Extrapolating from Bowen's estimate of an annual storage cost of $3.07 per volume, a research library subscribing to 50,000 journal titles per year, each of which constitutes one volume, accrues $153,000 in new storage costs each year.
Over 10 years the cumulative cost to house the volumes received through the 50,000 subscriptions would exceed $8 million.

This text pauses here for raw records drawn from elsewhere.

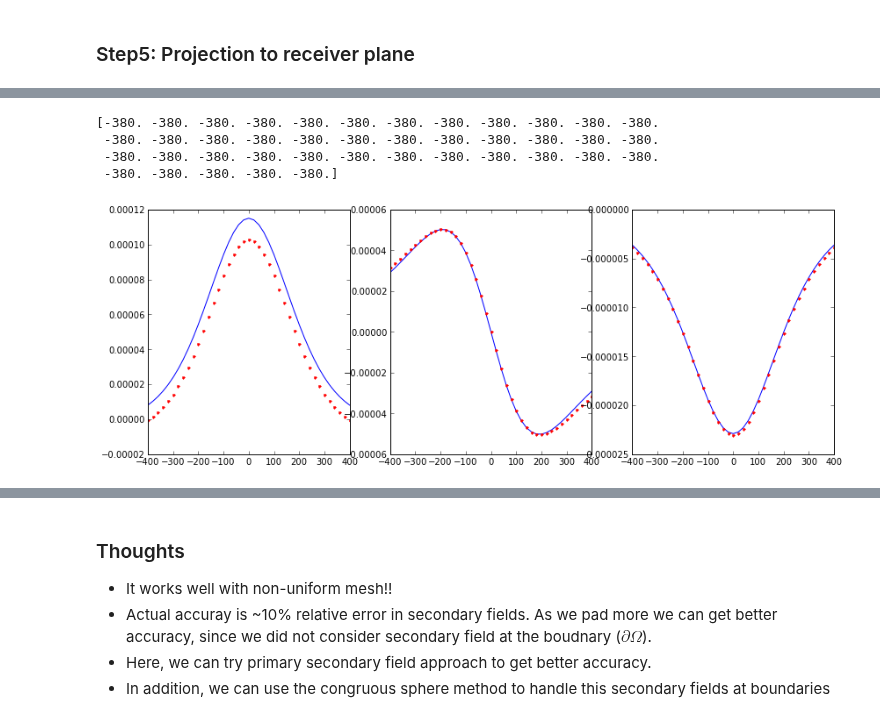
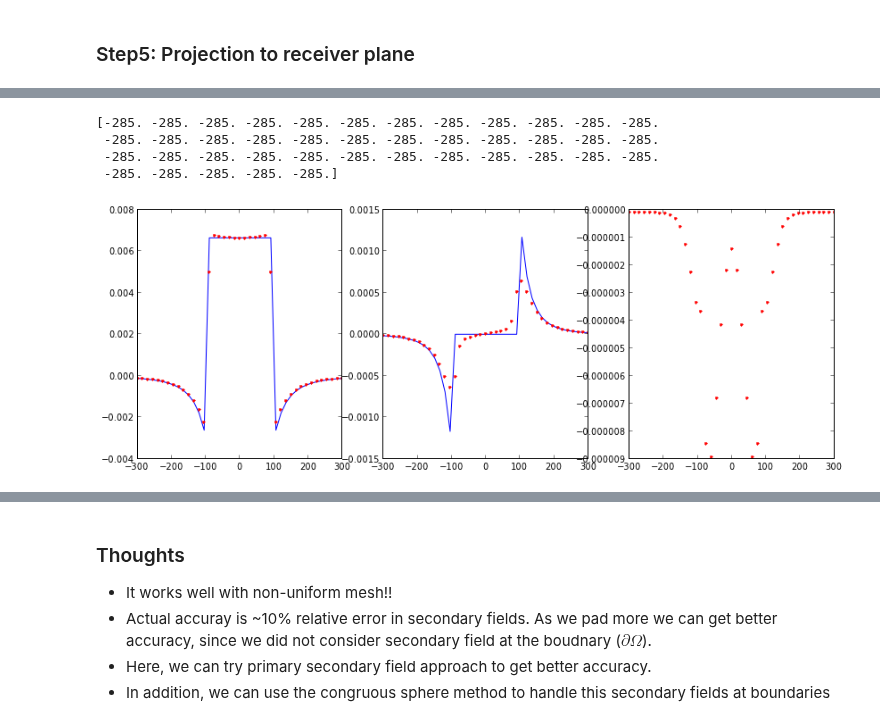
Before and after one commit to simpeg/simpeg, a Jupyter notebook: simpegPF/notebooks/MagForward_total.ipynb, the cells around one changed output, grey strips where cells are left out. Saved outputs shown, nothing was run; the diff lists cells and outputs as text; code cells hidden in the pictures.

```diff
--- a/simpegPF/notebooks/MagForward_total.ipynb
+++ b/simpegPF/notebooks/MagForward_total.ipynb
@@ -112,5 +119,5 @@ Mc = Utils.sdiag(M3.vol)
 D = Mc*Dface*Pin.T*Pin
 MfmuI = Utils.sdiag(1/M3.getFaceInnerProduct(mu = 1/mu).diagonal())
 A = -D*MfmuI*D.T
-rhs = -Mc*Dface*Pout.T*Bbc[ind]
+rhs = -Mc*Dface*Pout.T*Bbc
 # %%
@@ -170,5 +171,5 @@ print M3.nC
 # %%
-B = MfmuI*(-D.T*phi)
+B = -MfmuI*D.T*phi
 rhsa = A*phi
 print info
 print np.linalg.norm(rhs-rhsa)/np.linalg.norm(rhs)
@@ -202,10 +203,10 @@ $$H_{x2} = H_0\frac{3\mu_1}{\mu_2+2\mu_1}$$
 # %% [markdown]
 ### Step5: Projection to receiver plane
 # %%
-xr = np.linspace(-400, 400, 41)
-yr = np.linspace(-400, 400, 41)
+xr = np.linspace(-300, 300, 41)
+yr = np.linspace(-300, 300, 41)
 X, Y = np.meshgrid(xr, yr)
-Z = np.ones((size(xr), size(yr)))*50
+Z = np.ones((size(xr), size(yr)))*0.
 # %%
 rxLoc = np.c_[Utils.mkvc(X), Utils.mkvc(Y), Utils.mkvc(Z)]
 Qfx = M3.getInterpolationMat(rxLoc,'Fx')
@@ -220,7 +221,8 @@ flag = 'secondary'
 if flag=='secondary':
     Bxr = Bxr-Box
 
-Bxra, Byra, Bzra = MagSphereAnalFun(X, Y, Z, 100, 0., 0., 0., mu0, mu0*(1+chiblk), H0, flag)
+# Bxra, Byra, Bzra = MagSphereAnalFun(X, Y, Z, 100, 0., 0., 0., mu0, mu0*(1+chiblk), H0, flag)
+Bxra, Byra, Bzra = MagSphereAnalFunA(X, Y, Z, 100., 0., 0., 0., chiblk, np.array([1., 0., 0.]), flag)
 
 Bxra = np.reshape(Bxra, (size(xr), size(yr)), order='F')
 Byra = np.reshape(Byra, (size(xr), size(yr)), order='F')
@@ -250,18 +254,19 @@ dat6 = ax[2,1].imshow(Bzra); fig.colorbar(dat6, ax=ax[2,1])
 # %%
+id = 21
 fig, axes = subplots(1,3, figsize=(14,5))
 epsx = np.linalg.norm(Utils.mkvc(Bxr))*1e-6
 epsy = np.linalg.norm(Utils.mkvc(Byr))*1e-6
 epsz = np.linalg.norm(Utils.mkvc(Bzr))*1e-6
-axes[0].plot(Y[:,1], Bxra[:,1], 'b', Y[:,1], Bxr[:,1], 'r.')
-axes[1].plot(Y[:,1], Byra[:,1], 'b', Y[:,1], Byr[:,1], 'r.')
-axes[2].plot(Y[:,1], Bzra[:,1], 'b', Y[:,1], Bzr[:,1], 'r.')
+axes[0].plot(Y[:,id], Bxra[:,id], 'b', Y[:,id], Bxr[:,id], 'r.')
+axes[1].plot(Y[:,id], Byra[:,id], 'b', Y[:,id], Byr[:,id], 'r.')
+axes[2].plot(Y[:,id], Bzra[:,id], 'b', Y[:,id], Bzr[:,id], 'r.')
 print X[:,1]
 # %% [output]
-[-380. -380. -380. -380. -380. -380. -380. -380. -380. -380. -380. -380.
- -380. -380. -380. -380. -380. -380. -380. -380. -380. -380. -380. -380.
- -380. -380. -380. -380. -380. -380. -380. -380. -380. -380. -380. -380.
- -380. -380. -380. -380. -380.]
+[-285. -285. -285. -285. -285. -285. -285. -285. -285. -285. -285. -285.
+ -285. -285. -285. -285. -285. -285. -285. -285. -285. -285. -285. -285.
+ -285. -285. -285. -285. -285. -285. -285. -285. -285. -285. -285. -285.
+ -285. -285. -285. -285. -285.]
-[figure, old version]
+[figure, new version]
 # %%
 fig, axes = subplots(1,3, figsize=(14,5))
 epsx = np.linalg.norm(Utils.mkvc(Bxr))*1e-6
```
Also changed, not shown: parts of 16 cells of this notebook, 2 other files.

The growing dependence on information technologies to deliver scholarly information requires that universities make new investments in capital equipment and allocate recurring operations resources to the maintenance of that equipment and the network infrastructure. Although universities have invested heavily in network technologies, the true costs are still inadequately understood, and it is clear that increasing dependence on digital, rather than print, scholarly information will require that reliable funding for technology be developed. While capital costs for print libraries entail buildings, whose construction costs fall within known ranges and whose life cycle is long, and collections, the long-term costs of which can be rather reliably estimated, capital costs for the digital library are distributed across the campus and indeed the world. As yet, there is no clear formula to indicate how much initial capital investment in technology might be required to deliver a given number of digital documents to a given size academic community. Moreover, the life cycle for capital assets relating to delivery of digital library content is typically very short, perhaps shorter than five years. Thus funding allocations must be made frequently and regularly to ensure continued access to digital information. The Berkeley library, for example, estimates that annual equipment replacement costs for the existing installed base of equipment would be approximately $650,000, assuming a five-year life cycle. But the library has never had an explicit budget to support that expense, so investments in computer equipment, networking, and equipment replacement have been made through periodic redirection of the operating budget. Similar technology funding and renewal problems exist across the campus. Berkeley's situation is not unusual, and further work needs to be done to understand more fully the capital cost differentials between the physical plant investments required for print collections and the network investments required to make digital information available to the campus community.M
It is possible that if libraries and their parent institutions, universities, could avoid some of the capital and operations costs associated with print-based dissemination of scholarly publications, these resources could be reallocated to capital investments in technology, provision of additional information resources available to the academic community, service improvements within libraries, and restoration of control of the system of scholarly publishing to universities and scholarly societies rather than the commercial sector.